She notes, “In 2020, the average total debt burden of low- and middle-income countries increased by roughly 9 percentage points of the gross domestic product, compared with an average annual increase of 1.9 percentage points over the previous decades.
"Fifty-one countries (including 44 emerging economies) experienced a downgrade in their sovereign debt credit rating.” Fifty-three per cent of low-income nations are now seen to be at high risk of debt distress.
Sharp rises in indebtedness were a necessary response to the pandemic. Indeed, the problem for most emerging and developing countries was that they could afford to borrow too little, with grave results for their populations.
Partly as a result, COVID has increased inequality not only inside countries but also between them. Not least, the number of people in extreme poverty jumped by 80 million in 2020, much the largest such rise in a generation.
Alas, these losses may persist. One reason is that, though the pandemic may be receding, the supply of vaccines and other treatments remains highly uneven across the world.
Another is that some important sectors, such as tourism, may take a long while to recover. Another is the disruption to education.
THE RISE IN NON-PERFORMING LOANS
Yet the most important source of “economic long COVID” is likely to be financial distress. Emerging and developing countries do not only have historically high ratios of public debt to GDP.
They also have other symptoms. Among other things, notes the WDR, there have been jumps in arrears of governments in sub-Saharan Africa as well as clear signs of corporate distress.
Yet another is that the small businesses and informal enterprises, on which a huge proportion of the populations of developing countries depend, were forced to close during the pandemic.
The balance sheets of households, nonfinancial businesses, financial businesses, government and foreign creditors are interlinked. These links are always opaque. Yet that is deliberately true this time.
As the WDR notes, “In many countries, the crisis response has included large-scale debt relief measures, such as debt moratoria and freezes on credit reporting.”
Many of these policies are unprecedented. No one knows what will be revealed as forbearance comes to its necessary end. But the combination of declining government support with the scale of outstanding debt is sure to generate jumps in non-performing loans.
The latter will then weaken lending, starting a negative feedback loop with the real economy. What is true within countries, is even truer among them, with the exception that debtors cannot deal with external debt unaided.
THE CHALLENGE AHEAD
The WDR’s core recommendation is to tackle bad debt head-on. As Reinhart says: “The early detection and swift resolution of economic and financial fragilities can make all the difference between an economic recovery that is robust and one that falters — or worse, one that delays recovery altogether."
But governments will then inevitably find that some of the losses will fall on their own weak balance sheets, which will aggravate problems with sovereign debt.
The history of managing needed sovereign debt restructuring is awful. On average, the process has taken some eight years.

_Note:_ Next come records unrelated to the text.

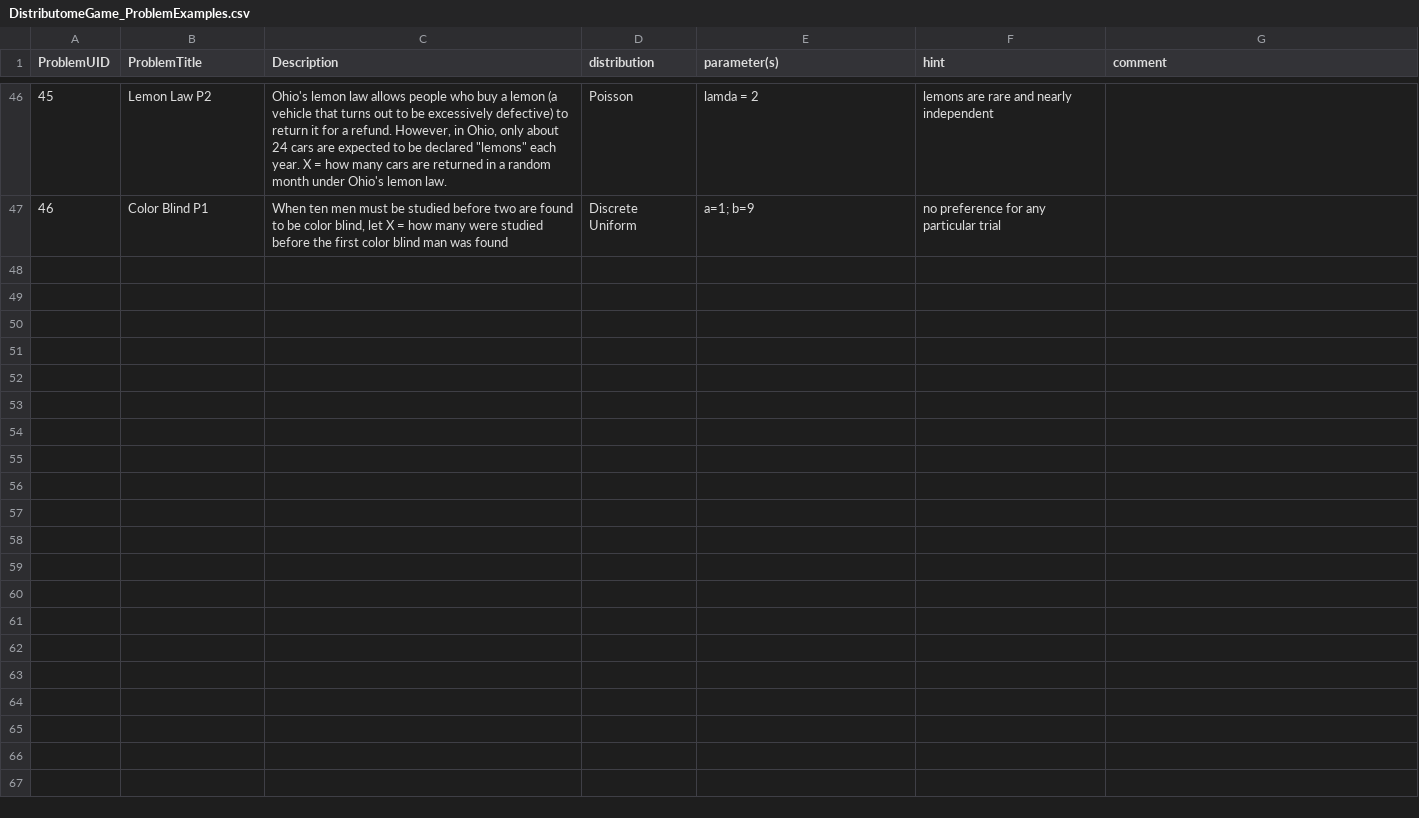
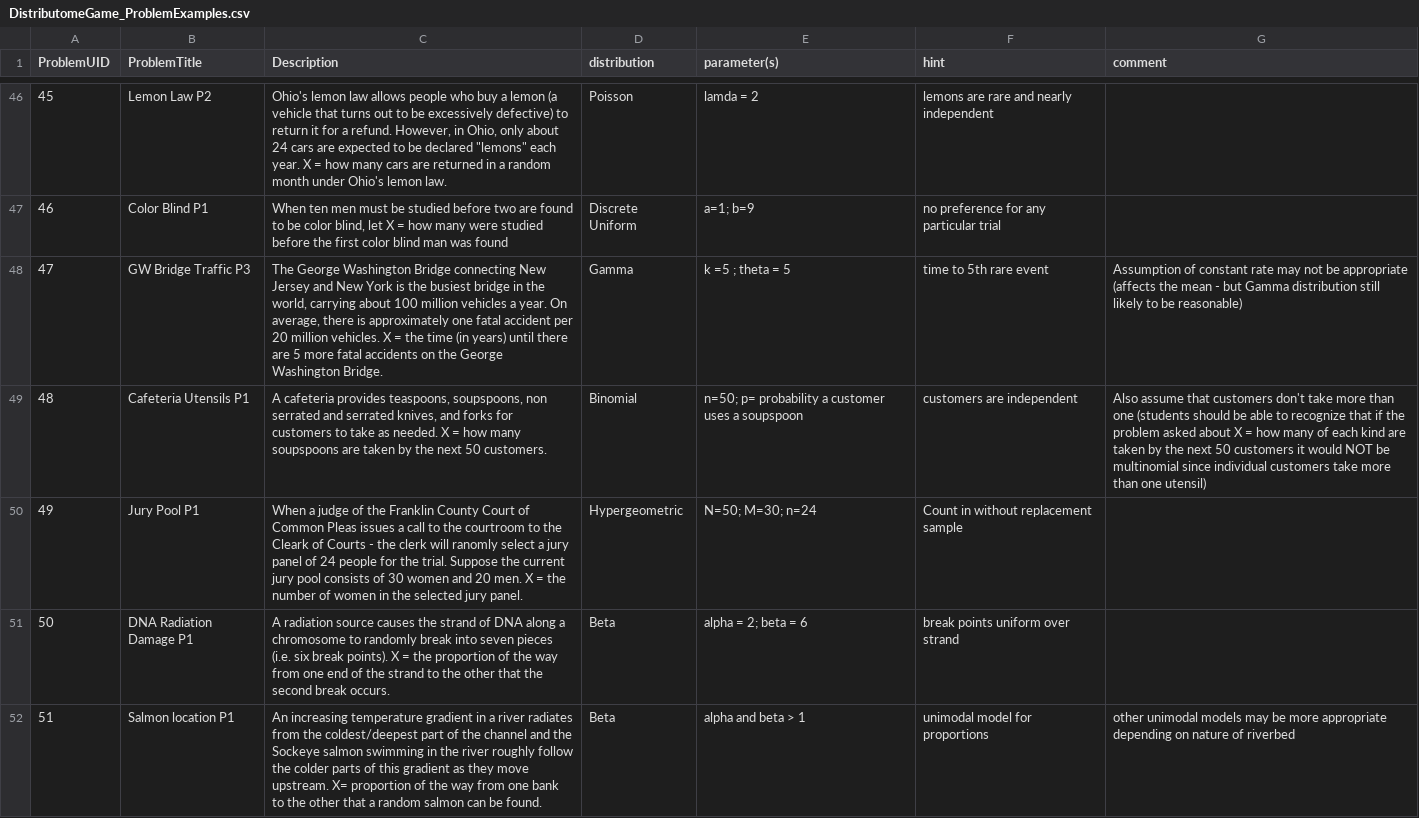
Before and after one commit to SOCRedu/distribitome, a CSV file: web_site/V3/data/DistributomeGame_ProblemExamples.csv, drawn as a sheet; only a part is shown, gaps mark what is left out; the diff names each change by its address in the sheet, - before the commit and + after, or states it on an @@ line.

Commit message:
Updated the Distributome game examples collection (now at N = 51).

```diff
--- a/web_site/V3/data/DistributomeGame_ProblemExamples.csv
+++ b/web_site/V3/data/DistributomeGame_ProblemExamples.csv
+row 48: 47 | GW Bridge Traffic P3 | The George Washington Bridge connecting New Jersey and New York is the busiest bridge in the world, carrying about 100 million vehicles a year. On average, there is approximately one fatal accident per 20 million vehicles. X = the time (in years) until there are 5 more fatal accidents on the George Washington Bridge. | Gamma | k =5 ; theta = 5 | time to 5th rare event | Assumption of constant rate may not be appropriate (affects the mean - but Gamma distribution still likely to be reasonable)
+row 49: 48 | Cafeteria Utensils P1 | A cafeteria provides teaspoons, soupspoons, non serrated and serrated knives, and forks for customers to take as needed. X = how many soupspoons are taken by the next 50 customers. | Binomial | n=50; p= probability a customer uses a soupspoon | customers are independent | Also assume that customers don't take more than one (students should be able to recognize that if the problem asked about X = how many of each kind are taken by the next 50 customers it would NOT be multinomial since individual customers take more than one utensil)
+row 50: 49 | Jury Pool P1 | When a judge of the Franklin County Court of Common Pleas issues a call to the courtroom to the Cleark of Courts - the clerk will ranomly select a jury panel of 24 people for the trial. Suppose the current jury pool consists of 30 women and 20 men. X = the number of women in the selected jury panel. | Hypergeometric | N=50; M=30; n=24 | Count in without replacement sample
+row 51: 50 | DNA Radiation Damage P1 | A radiation source causes the strand of DNA along a chromosome to randomly break into seven pieces (i.e. six break points). X = the proportion of the way from one end of the strand to the other that the second break occurs. | Beta | alpha = 2; beta = 6 | break points uniform over strand
+row 52: 51 | Salmon location P1 | An increasing temperature gradient in a river radiates from the coldest/deepest part of the channel and the Sockeye salmon swimming in the river roughly follow the colder parts of this gradient as they move upstream. X= proportion of the way from one bank to the other that a random salmon can be found. | Beta | alpha and beta > 1 | unimodal model for proportions | other unimodal models may be more appropriate depending on nature of riverbed
```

In the meantime, the economy and the people suffer. It is in the aggregate interest to resolve unaffordable debt situations quickly and so allow the country to return to growth.
Unfortunately, it is not in everybody’s individual interest to do so. This problem has become worse as the composition of the creditor community has changed, especially with the far bigger roles today of the private sector and China.
In 2019, the former held 59 per cent of the debts of emerging and developing countries and the latter another 5 per cent.
China held as much as 11 per cent of the debts of low and lower-middle-income countries. Its holdings must at least be made far more transparent than they now are.
WHAT MUST BE DONE
Ideally, we would possess the sovereign debt restructuring mechanism proposed by the IMF two decades ago. In its absence, we will need suasion from international organisations and leading governments.
In the medium term, debt contracts must be made more flexible than they are. As it is now, necessary debt restructurings will be prolonged and messy.
Recovery from the pandemic will be slow in many emerging and developing countries, which lack the medical and financial means to deal with it properly.
In addition, we must now expect higher interest rates in the US and elsewhere. That will almost certainly generate disproportionate increases in risk spreads, as well as capital flow reversals.
The sole piece of good news for many of these countries is high commodity prices.
Leading policymakers need to recognise the risks, especially the financial risks to a truly global recovery. A lost decade for a host of poor countries would be unconscionable. It would also aggravate the threat of social and political instability. They have been warned.